A liberal but strong state is need of the hour

The mistake is to think that the current paralysis in decision making in Delhi is limited to politicians. Gutless bureaucrats, risk averse at the best of times, have done as much damage. India’s economy has sound fundamentals and is today one of the world’s strongest, but its confidence has been badly shaken by a weak state that cannot enforce its own laws, let alone enact its legislative agenda. Partly to blame is the Anna Hazare movement which has led to contempt for state institutions. Around the world, the Left wants a large state and the Right wants a small one, but what India needs is a liberal but strong state that will, at least, implement its own laws.

The other mistake is to believe that the Indian state has weakened in the past two decades as a result of coalition politics. Truth is that India has always had a weak state and its history is a story of political disunity and warring kingdoms. Even our strongest empires were far weaker than say, the Qin Dynasty in China which built the Great Wall to keep out invaders. (That those invaders ended up in India in a chain reaction is another story.) The historian, Chris Bayly, describes how early European travellers to India were struck by the energy, colour and sophistication of the bazaar compared to the decadence of its rulers.Although historically weak, at Independence India inherited strong, robust institutions of the state—a professional police, bureaucracy, and judiciary. These are now in decay and the gap between ideals and reality has grown. It should not take seven years to build a road that takes two elsewhere; neither should it take 19 years to get justice; nor 23 years to build a dam. Poor governance and its cousin, corruption, are symptoms of a weak and soft state.

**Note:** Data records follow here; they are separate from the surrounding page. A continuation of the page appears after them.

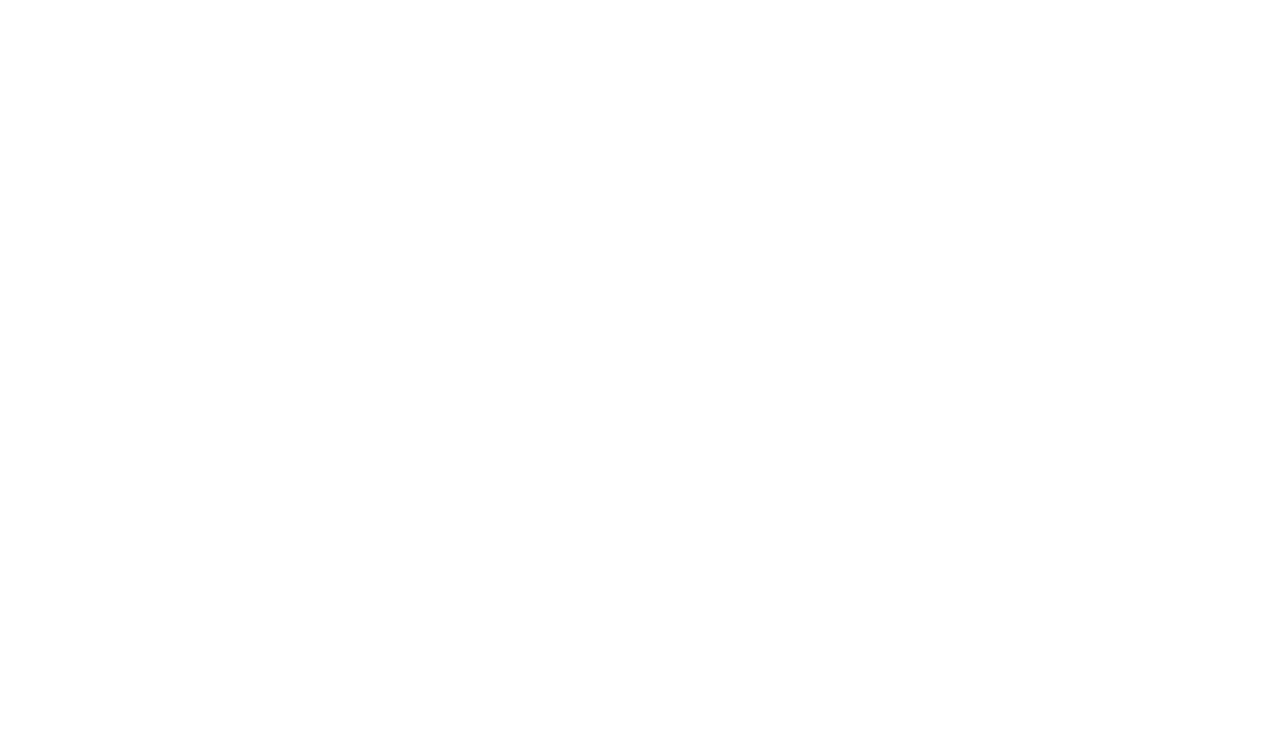
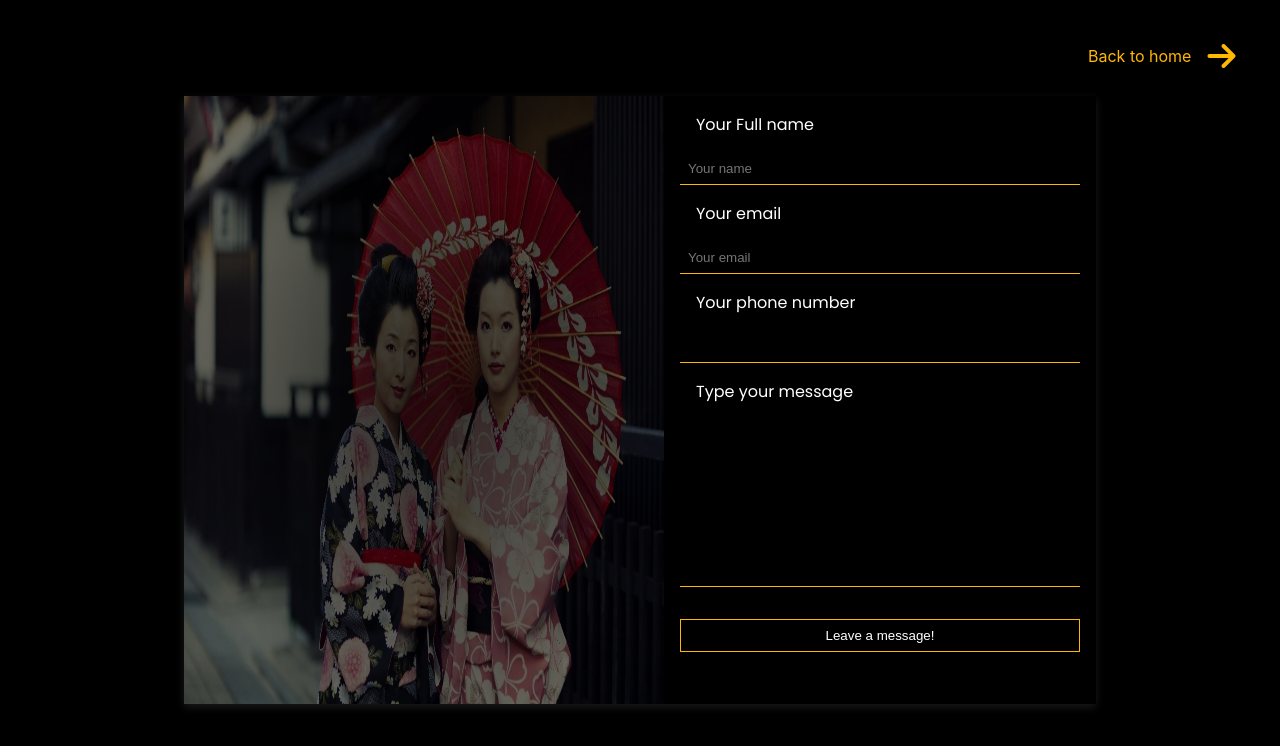
Before and after one commit to Franklivania/japlore, a React (Create React App) app: page /contact in a window 1280 px wide. Before the commit this address had no page. Shown: the top 746 px of the page. Built offline with nearby package versions, Linux system fonts and the light colour scheme.

Commit message:
Finished contact page. additions to the footer

```diff
--- a/src/App.js
+++ b/src/App.js
@@ -2,6 +2,7 @@
 import {BrowserRouter as Router, Routes, Route} from 'react-router-dom';
 import Landing from'./pages/Landing.js'
 import About from './pages/About';
+import Contact from './pages/Contact';
 
 function App() {
   return (
@@ -13,6 +14,8 @@
 
           <Route path='/about' element={<About/>}/>
 
+          <Route path='/contact' element={<Contact/>}/>
+
         </Routes>
       </Router>
 
--- a/src/components/Footer.js
+++ b/src/components/Footer.js
@@ -19,7 +19,7 @@
                     <li><Link to='/' className='links'>Home</Link></li>
                     <li><Link to='' className='links'>Blog</Link></li>
                     <li><Link to='/about' className='links' target='_blank' >About</Link></li>
-                    <li><Link to='' className='links'>Contact</Link></li>
+                    <li><Link to='/contact' className='links' target='_blank' >Contact</Link></li>
                     <li><Link to='' className='links'>Categories</Link></li>
                 </ul>
             </div>
@@ -50,6 +50,10 @@
                 <option value="country">Japanese</option>
             </select>
         </div>
+
+        <div className="own">
+            <p>Copyright @ Jap <span>Lore</span> 2022. &nbsp; All rights reserved</p>
+        </div>
     </div>
   )
 }
--- a/src/components/Navbar.js
+++ b/src/components/Navbar.js
@@ -13,7 +13,7 @@
                 <ul className="navbar">
                     <li><Link to='/' className='link'> Home </Link></li>
                     <li><Link to='/about' className='link' target='_blank' > About </Link></li>
-                    <li><Link to='/' className='link'> Contact </Link></li>
+                    <li><Link to='/contact' className='link' target='_blank'> Contact </Link></li>
                     <li><Link to='/' className='link'> List a property </Link></li>
                     <li><Link to='/' className='link'> Categories </Link></li>
                 </ul>
--- a/src/pages/About.js
+++ b/src/pages/About.js
@@ -14,10 +14,10 @@
 
         <section>
             <p>
-                Japlore exists as a way to make easier a place to go to know what you would encounter when you come to Japan.
-                It is as a result of times spent, understanding the culture, and putting material together that would make you to
-                ease in easily, find you way around, and integerate seamlessly with the culture you find your self in. <br />
-                In this era of social integeration, it is paramount we respect each persons views, and their background, so we can be able
+                Japlore exists as a way to make easier a place to go, to know what you would encounter when you come to Japan.
+                It is as a result of times spent, understanding the culture and putting material together that would make you to
+                fit in easily, find you way around and integrate seamlessly with the culture you find yourself in. <br />
+                In this era of social integration, it is paramount we respect each person's views and their background, so we can be able
                 to enjoy the activities of the country better.
                 <br />
                 <br />
@@ -31,7 +31,7 @@
 
                 Be it vacation, work migration, studies, or change of living atmosphere, we got you covered, as you can find anything you want from the click of a button. <br />
 
-                Cheers, and welcome to japan!
+                Cheers, and welcome to Japan!
             </p>
         </section>
 
--- a/src/pages/Contact.js
+++ b/src/pages/Contact.js
@@ -1,9 +1,46 @@
 import React from 'react'
+import { Link } from 'react-router-dom'
 import '../sass/Contact.scss'
+import People from '../Images/Blog/people.webp'
 
 const Contact = () => {
   return (
     <div className='Contact'>
+
+            <Link to='/' className='link'>Back to home <i class="fa-solid fa-arrow-right fa-2x"></i></Link>
+
+        <div className="content">
+
+            <div className="card">
+                <img src={People} alt="" />
+                <div className="container">
+                    <div className="socials">
+                        <a href=""><i class="fa-brands fa-twitter fa-2x"></i></a>
+                        <a href=""><i class="fa-brands fa-facebook fa-2x"></i></a>
+                        <a href=""><i class="fa-brands fa-instagram fa-2x"></i></a>
+                    </div>
+                </div>
+            </div>
+
+            <form action="post">
+
+                <label htmlFor="name">Your Full name</label>
+                <input type="text" name='name' placeholder='Your name' required />
+
+                <label htmlFor="email">Your email</label>
+                <input type="email" name="email" id="email" placeholder='Your email' required />
+
+                <label htmlFor="phone">Your phone number</label>
+                <input type="tel" name="phone" id="phone" required />
+
+                <label htmlFor="messgae">Type your message</label>
+                <textarea name="message" id="message" cols="30" rows="10" required></textarea>
+
+                <input type="submit" value="Leave a message!" id='submit' />
+
+            </form>
+
+        </div>
 
     </div>
   )
--- a/src/sass/Contact.scss
+++ b/src/sass/Contact.scss
@@ -8,3 +8,139 @@
 
 $font-main: 'Inter', sans-serif;
 $sub-font: 'Poppins', sans-serif;
+
+
+.Contact{
+    background: $main-color;
+    width: 100%;
+    height: 100vh;
+    display: grid;
+    place-items: center;
+
+    .link{
+        position: absolute;
+        top: 5%;
+        left: 85%;
+        display: flex;
+        align-items: center;
+        text-decoration: none;
+        color: $color-sub;
+
+        i{
+            margin-left: 1rem;
+        }
+    }
+
+    .content{
+        display: flex;
+        justify-content: center;
+        justify-items: center;
+        box-shadow: 0 0.2rem 0.5rem rgba(($color-text), 0.1);
+
+        .card{
+            height: 38rem;
+            width: 30rem;
+            position: relative;
+
+            img{
+                height: 100%;
+                width: 100%;
+            }
+
+            .container{
+                position: absolute;
+                top: 0;
+                left: 0;
+                height: 100%;
+                width: 100%;
+                background: radial-gradient(
+                    rgba(($main-color), 0.8),
+                    rgba(($main-color), 0.5)
+                );
+
+                .socials{
+                    height: 100%;
+                    width: 100%;
+                    position: absolute;
+                    top: 0;
+                    left: 0;
+                    display: flex;
+                    align-items: center;
+                    justify-content: center;
+                    justify-items: center;
+                    opacity: 0;
+
+                    &:hover{
+                        opacity: 1;
+                        background: radial-gradient(
+                            circle,
+                            rgba(($main-color), 0.9)
+                        );
+                        animation: slide 1s linear;
+
+                    @keyframes slide {
+                        0%{
+                            transform: translateY(-2rem);
+                            opacity: 0;
+                        }
+                        50%{
+                            transform: translateY(-1rem);
+                            opacity: 0.5;
+                        }
+                        100%{
+                            transform: translate(0);
+                            opacity: 1;
+                        }
+                    }
+                    }
+
+                    a{
+                        color: $color-text;
+                        padding: 0 1rem;
+
+                        &:hover{
+                            color: $color-sub;
+                        }
+                    }
+                }
+            }
+        }
+
+        form{
+            display: flex;
+            flex-direction: column;
+            margin: 0 1rem;
+            font-family: $sub-font;
+
+            input, textarea{
+                width: 25rem;
+                padding: 0.5rem;
+                outline: none;
+                border: none;
+                resize: none;
+                color: $color-sub;
+                background-color: $main-color;
+                border-bottom: 0.02rem $color-sub solid;
+            }
+
+            label{
+                padding: 1rem;
+                color: $color-text;
+            }
+
+            #submit{
+                margin: 2rem 0 0 0;
+                color: $color-text;
+                font-weight: 500;
+                background: $main-color;
+                border: 0.02rem $color-sub solid;
+
+                &:hover{
+                    background: $color-sub;
+                }
+            }
+        }
+    }
+
+
+}
--- a/src/sass/Footer.scss
+++ b/src/sass/Footer.scss
@@ -131,4 +131,19 @@
             }
         }
     }
+
+    .own{
+        padding: 1rem 0;
+        color: $color-text;
+        width: 100%;
+        text-align: center;
+        font-family: $sub-font;
+        font-size: 1.2rem;
+
+        span{
+            padding: 0.3rem;
+            background: $color-text;
+            color: $main-color;
+        }
+    }
 }
```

However, India has historically had a strong society, which prevented tyranny by the state. An Indian was defined by his village, caste and family, not by the state (as in China). The law—dharma--also emerged from society, not the state, and was later codified in Dharmashastras. But that old society is now changing. As Adam Smith predicted in The Wealth of Nations, the growth of markets would lead to a division of labour and new social groups would emerge. Open access to markets and job mobility would undermine traditional social authority, replacing it with more flexible, voluntary groups. Two decades of high growth is doing that and Anna’s movement reflects how it. The country is evolving from a traditional to a modern civil society. This is a positive thing for a modern democracy needs a vigorous civil society to keep it honest.

The past twenty years of capitalist growth have made India one of the world’s fastest growing economies. The contrast between a successful private economy and a weak, public order has led to the impression that India might be able to manage without a strong state. But markets do not work in a vacuum. They need a network of regulations and regulators to enforce them. In the past two decades good regulators have definitely contributed to India’s economic success. The telecom revolution was partly ushered by its first regulator (TRAI) under Justice S. S. Sodhi and B.K. Zutshi, who were strong enough to withstand pressures from the Telecom Department, which wanted to weaken private mobile companies. Stock exchanges have been strengthened by SEBI, the capital market regulator. The Reserve Bank’s oversight of banking has improved and matured. The insurance and pension regulators have also earned their spurs. On the other hand, power regulators in the centre and the states are mostly spineless, self-serving, retired babus, who have failed to implement Electricity Act 2003, and prevented a power revolution in India.

A ‘strong state’ usually carries a bad odour, conjuring up authoritarian images of Nazi Germany or Soviet Russia. A ‘liberal, strong state’ is, however, not oppressive. It is efficient, enabling and tough against law-breakers. It punishes the corrupt swiftly. But it also protects liberties and dissent and enjoys legitimacy among the governed. A strong civil society is needed to hold such a state accountable. More than ever, Indians today need to make a liberal case for such a strong state.